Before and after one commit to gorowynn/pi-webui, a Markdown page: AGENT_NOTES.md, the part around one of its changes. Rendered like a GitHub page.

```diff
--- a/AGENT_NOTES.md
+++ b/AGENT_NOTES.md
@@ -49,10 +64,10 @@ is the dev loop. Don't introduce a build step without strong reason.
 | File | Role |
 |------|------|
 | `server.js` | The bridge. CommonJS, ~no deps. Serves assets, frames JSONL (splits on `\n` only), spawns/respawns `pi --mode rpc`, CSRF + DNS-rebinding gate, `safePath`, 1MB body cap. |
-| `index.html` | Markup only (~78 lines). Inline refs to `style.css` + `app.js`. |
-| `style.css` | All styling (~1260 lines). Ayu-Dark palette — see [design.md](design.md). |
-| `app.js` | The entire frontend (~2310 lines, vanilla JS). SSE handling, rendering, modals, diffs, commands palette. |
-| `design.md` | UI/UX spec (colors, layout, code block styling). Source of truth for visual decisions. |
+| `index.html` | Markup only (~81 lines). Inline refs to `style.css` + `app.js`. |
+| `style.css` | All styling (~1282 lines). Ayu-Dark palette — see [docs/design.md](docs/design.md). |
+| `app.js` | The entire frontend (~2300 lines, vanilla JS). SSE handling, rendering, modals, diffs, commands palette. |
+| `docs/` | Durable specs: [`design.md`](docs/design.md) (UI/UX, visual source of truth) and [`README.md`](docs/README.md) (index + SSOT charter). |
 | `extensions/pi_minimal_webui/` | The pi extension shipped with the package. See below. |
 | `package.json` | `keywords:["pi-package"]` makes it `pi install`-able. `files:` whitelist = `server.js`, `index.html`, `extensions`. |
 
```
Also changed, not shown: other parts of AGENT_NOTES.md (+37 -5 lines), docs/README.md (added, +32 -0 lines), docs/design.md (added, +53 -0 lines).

§ **What is being asked**:
Without omitting anything, reproduce the whole of the data.

§ **Solution for this task**:
Before and after one commit to gorowynn/pi-webui, a Markdown page: AGENT_NOTES.md, the part around one of its changes. Rendered like a GitHub page.

```diff
--- a/AGENT_NOTES.md
+++ b/AGENT_NOTES.md
@@ -49,10 +64,10 @@ is the dev loop. Don't introduce a build step without strong reason.
 | File | Role |
 |------|------|
 | `server.js` | The bridge. CommonJS, ~no deps. Serves assets, frames JSONL (splits on `\n` only), spawns/respawns `pi --mode rpc`, CSRF + DNS-rebinding gate, `safePath`, 1MB body cap. |
-| `index.html` | Markup only (~78 lines). Inline refs to `style.css` + `app.js`. |
-| `style.css` | All styling (~1260 lines). Ayu-Dark palette — see [design.md](design.md). |
-| `app.js` | The entire frontend (~2310 lines, vanilla JS). SSE handling, rendering, modals, diffs, commands palette. |
-| `design.md` | UI/UX spec (colors, layout, code block styling). Source of truth for visual decisions. |
+| `index.html` | Markup only (~81 lines). Inline refs to `style.css` + `app.js`. |
+| `style.css` | All styling (~1282 lines). Ayu-Dark palette — see [docs/design.md](docs/design.md). |
+| `app.js` | The entire frontend (~2300 lines, vanilla JS). SSE handling, rendering, modals, diffs, commands palette. |
+| `docs/` | Durable specs: [`design.md`](docs/design.md) (UI/UX, visual source of truth) and [`README.md`](docs/README.md) (index + SSOT charter). |
 | `extensions/pi_minimal_webui/` | The pi extension shipped with the package. See below. |
 | `package.json` | `keywords:["pi-package"]` makes it `pi install`-able. `files:` whitelist = `server.js`, `index.html`, `extensions`. |
 
```
Also changed, not shown: other parts of AGENT_NOTES.md (+37 -5 lines), docs/README.md (added, +32 -0 lines), docs/design.md (added, +53 -0 lines).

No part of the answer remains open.